Required work> In the entries below, identify every line with the string "rendering" and copy it.

[Data records]
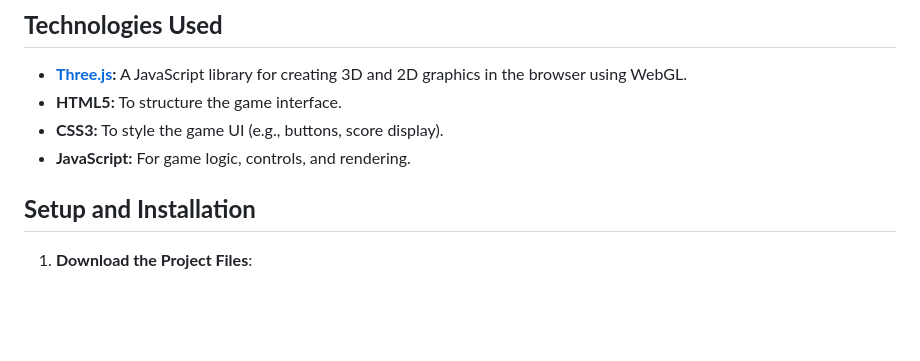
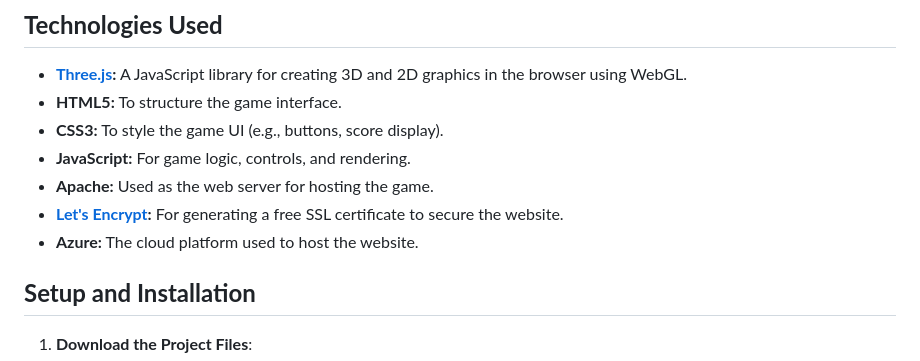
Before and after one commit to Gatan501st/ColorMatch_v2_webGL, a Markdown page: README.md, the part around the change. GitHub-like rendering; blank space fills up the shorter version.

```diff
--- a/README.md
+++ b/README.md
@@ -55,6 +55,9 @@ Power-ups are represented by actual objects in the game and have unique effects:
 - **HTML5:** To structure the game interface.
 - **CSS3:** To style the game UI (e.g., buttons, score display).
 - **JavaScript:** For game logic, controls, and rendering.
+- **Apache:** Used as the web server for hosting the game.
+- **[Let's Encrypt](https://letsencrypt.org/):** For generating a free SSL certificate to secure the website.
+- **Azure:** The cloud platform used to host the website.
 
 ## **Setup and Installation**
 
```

Response>
Before and after one commit to Gatan501st/ColorMatch_v2_webGL, a Markdown page: README.md, the part around the change. GitHub-like rendering; blank space fills up the shorter version.
 - **JavaScript:** For game logic, controls, and rendering.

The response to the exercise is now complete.